# Dataset extract
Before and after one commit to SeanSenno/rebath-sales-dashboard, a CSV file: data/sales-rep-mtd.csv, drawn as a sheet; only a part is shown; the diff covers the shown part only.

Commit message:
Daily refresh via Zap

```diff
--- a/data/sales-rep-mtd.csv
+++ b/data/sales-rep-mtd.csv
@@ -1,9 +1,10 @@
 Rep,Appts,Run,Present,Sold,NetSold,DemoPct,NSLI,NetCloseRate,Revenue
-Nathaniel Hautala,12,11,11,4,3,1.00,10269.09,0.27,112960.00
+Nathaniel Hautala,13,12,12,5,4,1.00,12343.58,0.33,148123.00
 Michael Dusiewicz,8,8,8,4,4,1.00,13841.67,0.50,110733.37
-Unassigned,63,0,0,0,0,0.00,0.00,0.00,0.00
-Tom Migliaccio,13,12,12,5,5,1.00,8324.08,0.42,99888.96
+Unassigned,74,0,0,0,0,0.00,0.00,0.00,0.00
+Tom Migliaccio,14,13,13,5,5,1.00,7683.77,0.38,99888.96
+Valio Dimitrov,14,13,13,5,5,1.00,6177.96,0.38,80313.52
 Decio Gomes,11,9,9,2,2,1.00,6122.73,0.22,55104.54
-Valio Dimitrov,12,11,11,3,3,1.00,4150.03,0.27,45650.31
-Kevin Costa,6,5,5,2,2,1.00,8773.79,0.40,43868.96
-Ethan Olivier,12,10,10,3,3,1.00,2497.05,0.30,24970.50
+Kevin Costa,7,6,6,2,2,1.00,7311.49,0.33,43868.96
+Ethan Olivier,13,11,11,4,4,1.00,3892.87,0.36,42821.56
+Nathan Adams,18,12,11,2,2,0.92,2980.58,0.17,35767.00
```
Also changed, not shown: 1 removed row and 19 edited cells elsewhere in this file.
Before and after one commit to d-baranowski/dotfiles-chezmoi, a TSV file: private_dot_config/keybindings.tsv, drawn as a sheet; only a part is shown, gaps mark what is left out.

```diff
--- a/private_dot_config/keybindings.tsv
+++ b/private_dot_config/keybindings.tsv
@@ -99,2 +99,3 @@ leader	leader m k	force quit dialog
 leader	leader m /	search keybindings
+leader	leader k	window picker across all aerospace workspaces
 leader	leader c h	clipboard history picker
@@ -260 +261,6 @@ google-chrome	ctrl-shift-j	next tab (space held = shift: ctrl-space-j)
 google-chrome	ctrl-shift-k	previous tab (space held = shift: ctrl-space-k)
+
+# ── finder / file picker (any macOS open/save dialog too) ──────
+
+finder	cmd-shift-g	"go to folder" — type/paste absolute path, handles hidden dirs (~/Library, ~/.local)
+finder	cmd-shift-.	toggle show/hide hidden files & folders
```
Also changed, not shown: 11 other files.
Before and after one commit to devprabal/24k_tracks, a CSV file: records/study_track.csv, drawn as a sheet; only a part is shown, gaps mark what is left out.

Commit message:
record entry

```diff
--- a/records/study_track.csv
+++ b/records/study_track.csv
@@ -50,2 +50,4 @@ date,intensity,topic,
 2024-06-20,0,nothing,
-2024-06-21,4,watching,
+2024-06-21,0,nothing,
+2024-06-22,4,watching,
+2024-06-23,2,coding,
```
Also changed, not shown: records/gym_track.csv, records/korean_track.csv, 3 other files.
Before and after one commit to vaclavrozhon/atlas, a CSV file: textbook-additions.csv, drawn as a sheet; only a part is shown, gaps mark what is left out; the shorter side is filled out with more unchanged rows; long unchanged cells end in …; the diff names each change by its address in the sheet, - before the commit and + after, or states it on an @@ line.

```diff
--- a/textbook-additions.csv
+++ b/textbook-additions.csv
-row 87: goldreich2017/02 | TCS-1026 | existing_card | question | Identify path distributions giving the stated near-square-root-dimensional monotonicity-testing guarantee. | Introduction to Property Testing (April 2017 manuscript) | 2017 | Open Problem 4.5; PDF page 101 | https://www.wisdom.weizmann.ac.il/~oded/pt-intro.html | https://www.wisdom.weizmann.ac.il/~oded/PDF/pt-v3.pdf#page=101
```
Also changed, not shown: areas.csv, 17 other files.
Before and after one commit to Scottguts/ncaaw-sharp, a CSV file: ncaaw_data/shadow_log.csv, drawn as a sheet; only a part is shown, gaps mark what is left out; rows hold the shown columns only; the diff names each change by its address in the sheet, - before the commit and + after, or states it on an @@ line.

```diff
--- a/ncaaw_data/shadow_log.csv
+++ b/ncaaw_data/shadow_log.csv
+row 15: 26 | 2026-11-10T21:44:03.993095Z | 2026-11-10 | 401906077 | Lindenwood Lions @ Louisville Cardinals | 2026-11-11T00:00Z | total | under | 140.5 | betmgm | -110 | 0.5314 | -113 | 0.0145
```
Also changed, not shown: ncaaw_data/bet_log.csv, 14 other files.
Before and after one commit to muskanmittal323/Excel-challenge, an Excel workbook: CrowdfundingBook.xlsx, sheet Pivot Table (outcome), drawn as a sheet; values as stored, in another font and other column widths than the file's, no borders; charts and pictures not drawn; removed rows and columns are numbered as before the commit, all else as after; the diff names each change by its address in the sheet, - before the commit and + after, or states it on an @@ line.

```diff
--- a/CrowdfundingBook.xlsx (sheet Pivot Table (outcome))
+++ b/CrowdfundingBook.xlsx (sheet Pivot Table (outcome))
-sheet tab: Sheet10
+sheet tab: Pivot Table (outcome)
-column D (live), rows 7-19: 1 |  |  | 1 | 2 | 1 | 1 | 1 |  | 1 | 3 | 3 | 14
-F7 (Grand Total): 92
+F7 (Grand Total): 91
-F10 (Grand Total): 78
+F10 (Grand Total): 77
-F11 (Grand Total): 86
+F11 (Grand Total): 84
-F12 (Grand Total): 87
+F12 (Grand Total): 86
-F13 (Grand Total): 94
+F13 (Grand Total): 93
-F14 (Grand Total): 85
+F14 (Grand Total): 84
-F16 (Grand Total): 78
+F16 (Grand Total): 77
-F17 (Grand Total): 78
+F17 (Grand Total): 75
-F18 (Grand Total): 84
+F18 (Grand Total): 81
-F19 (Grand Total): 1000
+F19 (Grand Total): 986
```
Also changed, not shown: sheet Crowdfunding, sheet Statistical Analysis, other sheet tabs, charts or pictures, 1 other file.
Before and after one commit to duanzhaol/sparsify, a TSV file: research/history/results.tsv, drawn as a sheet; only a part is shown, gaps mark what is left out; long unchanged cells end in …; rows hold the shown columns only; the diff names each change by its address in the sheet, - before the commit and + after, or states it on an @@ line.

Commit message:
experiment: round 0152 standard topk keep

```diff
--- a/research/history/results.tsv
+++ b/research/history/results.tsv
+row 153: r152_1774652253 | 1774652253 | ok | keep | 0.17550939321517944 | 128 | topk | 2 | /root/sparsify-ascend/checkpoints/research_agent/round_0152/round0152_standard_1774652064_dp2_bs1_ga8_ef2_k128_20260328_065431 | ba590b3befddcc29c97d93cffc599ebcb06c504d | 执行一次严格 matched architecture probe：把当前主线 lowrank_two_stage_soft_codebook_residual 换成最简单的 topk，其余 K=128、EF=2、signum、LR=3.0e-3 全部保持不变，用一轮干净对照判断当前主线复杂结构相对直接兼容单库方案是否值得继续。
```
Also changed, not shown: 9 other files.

# What this task involves
The lines above should be duplicated exactly.

# Response area
Before and after one commit to SeanSenno/rebath-sales-dashboard, a CSV file: data/sales-rep-mtd.csv, drawn as a sheet; only a part is shown; the diff covers the shown part only.

Commit message:
Daily refresh via Zap

```diff
--- a/data/sales-rep-mtd.csv
+++ b/data/sales-rep-mtd.csv
@@ -1,9 +1,10 @@
 Rep,Appts,Run,Present,Sold,NetSold,DemoPct,NSLI,NetCloseRate,Revenue
-Nathaniel Hautala,12,11,11,4,3,1.00,10269.09,0.27,112960.00
+Nathaniel Hautala,13,12,12,5,4,1.00,12343.58,0.33,148123.00
 Michael Dusiewicz,8,8,8,4,4,1.00,13841.67,0.50,110733.37
-Unassigned,63,0,0,0,0,0.00,0.00,0.00,0.00
-Tom Migliaccio,13,12,12,5,5,1.00,8324.08,0.42,99888.96
+Unassigned,74,0,0,0,0,0.00,0.00,0.00,0.00
+Tom Migliaccio,14,13,13,5,5,1.00,7683.77,0.38,99888.96
+Valio Dimitrov,14,13,13,5,5,1.00,6177.96,0.38,80313.52
 Decio Gomes,11,9,9,2,2,1.00,6122.73,0.22,55104.54
-Valio Dimitrov,12,11,11,3,3,1.00,4150.03,0.27,45650.31
-Kevin Costa,6,5,5,2,2,1.00,8773.79,0.40,43868.96
-Ethan Olivier,12,10,10,3,3,1.00,2497.05,0.30,24970.50
+Kevin Costa,7,6,6,2,2,1.00,7311.49,0.33,43868.96
+Ethan Olivier,13,11,11,4,4,1.00,3892.87,0.36,42821.56
+Nathan Adams,18,12,11,2,2,0.92,2980.58,0.17,35767.00
```
Also changed, not shown: 1 removed row and 19 edited cells elsewhere in this file.
Before and after one commit to d-baranowski/dotfiles-chezmoi, a TSV file: private_dot_config/keybindings.tsv, drawn as a sheet; only a part is shown, gaps mark what is left out.

```diff
--- a/private_dot_config/keybindings.tsv
+++ b/private_dot_config/keybindings.tsv
@@ -99,2 +99,3 @@ leader	leader m k	force quit dialog
 leader	leader m /	search keybindings
+leader	leader k	window picker across all aerospace workspaces
 leader	leader c h	clipboard history picker
@@ -260 +261,6 @@ google-chrome	ctrl-shift-j	next tab (space held = shift: ctrl-space-j)
 google-chrome	ctrl-shift-k	previous tab (space held = shift: ctrl-space-k)
+
+# ── finder / file picker (any macOS open/save dialog too) ──────
+
+finder	cmd-shift-g	"go to folder" — type/paste absolute path, handles hidden dirs (~/Library, ~/.local)
+finder	cmd-shift-.	toggle show/hide hidden files & folders
```
Also changed, not shown: 11 other files.
Before and after one commit to devprabal/24k_tracks, a CSV file: records/study_track.csv, drawn as a sheet; only a part is shown, gaps mark what is left out.

Commit message:
record entry

```diff
--- a/records/study_track.csv
+++ b/records/study_track.csv
@@ -50,2 +50,4 @@ date,intensity,topic,
 2024-06-20,0,nothing,
-2024-06-21,4,watching,
+2024-06-21,0,nothing,
+2024-06-22,4,watching,
+2024-06-23,2,coding,
```
Also changed, not shown: records/gym_track.csv, records/korean_track.csv, 3 other files.
Before and after one commit to vaclavrozhon/atlas, a CSV file: textbook-additions.csv, drawn as a sheet; only a part is shown, gaps mark what is left out; the shorter side is filled out with more unchanged rows; long unchanged cells end in …; the diff names each change by its address in the sheet, - before the commit and + after, or states it on an @@ line.

```diff
--- a/textbook-additions.csv
+++ b/textbook-additions.csv
-row 87: goldreich2017/02 | TCS-1026 | existing_card | question | Identify path distributions giving the stated near-square-root-dimensional monotonicity-testing guarantee. | Introduction to Property Testing (April 2017 manuscript) | 2017 | Open Problem 4.5; PDF page 101 | https://www.wisdom.weizmann.ac.il/~oded/pt-intro.html | https://www.wisdom.weizmann.ac.il/~oded/PDF/pt-v3.pdf#page=101
```
Also changed, not shown: areas.csv, 17 other files.
Before and after one commit to Scottguts/ncaaw-sharp, a CSV file: ncaaw_data/shadow_log.csv, drawn as a sheet; only a part is shown, gaps mark what is left out; rows hold the shown columns only; the diff names each change by its address in the sheet, - before the commit and + after, or states it on an @@ line.

```diff
--- a/ncaaw_data/shadow_log.csv
+++ b/ncaaw_data/shadow_log.csv
+row 15: 26 | 2026-11-10T21:44:03.993095Z | 2026-11-10 | 401906077 | Lindenwood Lions @ Louisville Cardinals | 2026-11-11T00:00Z | total | under | 140.5 | betmgm | -110 | 0.5314 | -113 | 0.0145
```
Also changed, not shown: ncaaw_data/bet_log.csv, 14 other files.
Before and after one commit to muskanmittal323/Excel-challenge, an Excel workbook: CrowdfundingBook.xlsx, sheet Pivot Table (outcome), drawn as a sheet; values as stored, in another font and other column widths than the file's, no borders; charts and pictures not drawn; removed rows and columns are numbered as before the commit, all else as after; the diff names each change by its address in the sheet, - before the commit and + after, or states it on an @@ line.

```diff
--- a/CrowdfundingBook.xlsx (sheet Pivot Table (outcome))
+++ b/CrowdfundingBook.xlsx (sheet Pivot Table (outcome))
-sheet tab: Sheet10
+sheet tab: Pivot Table (outcome)
-column D (live), rows 7-19: 1 |  |  | 1 | 2 | 1 | 1 | 1 |  | 1 | 3 | 3 | 14
-F7 (Grand Total): 92
+F7 (Grand Total): 91
-F10 (Grand Total): 78
+F10 (Grand Total): 77
-F11 (Grand Total): 86
+F11 (Grand Total): 84
-F12 (Grand Total): 87
+F12 (Grand Total): 86
-F13 (Grand Total): 94
+F13 (Grand Total): 93
-F14 (Grand Total): 85
+F14 (Grand Total): 84
-F16 (Grand Total): 78
+F16 (Grand Total): 77
-F17 (Grand Total): 78
+F17 (Grand Total): 75
-F18 (Grand Total): 84
+F18 (Grand Total): 81
-F19 (Grand Total): 1000
+F19 (Grand Total): 986
```
Also changed, not shown: sheet Crowdfunding, sheet Statistical Analysis, other sheet tabs, charts or pictures, 1 other file.
Before and after one commit to duanzhaol/sparsify, a TSV file: research/history/results.tsv, drawn as a sheet; only a part is shown, gaps mark what is left out; long unchanged cells end in …; rows hold the shown columns only; the diff names each change by its address in the sheet, - before the commit and + after, or states it on an @@ line.

Commit message:
experiment: round 0152 standard topk keep

```diff
--- a/research/history/results.tsv
+++ b/research/history/results.tsv
+row 153: r152_1774652253 | 1774652253 | ok | keep | 0.17550939321517944 | 128 | topk | 2 | /root/sparsify-ascend/checkpoints/research_agent/round_0152/round0152_standard_1774652064_dp2_bs1_ga8_ef2_k128_20260328_065431 | ba590b3befddcc29c97d93cffc599ebcb06c504d | 执行一次严格 matched architecture probe：把当前主线 lowrank_two_stage_soft_codebook_residual 换成最简单的 topk，其余 K=128、EF=2、signum、LR=3.0e-3 全部保持不变，用一轮干净对照判断当前主线复杂结构相对直接兼容单库方案是否值得继续。
```
Also changed, not shown: 9 other files.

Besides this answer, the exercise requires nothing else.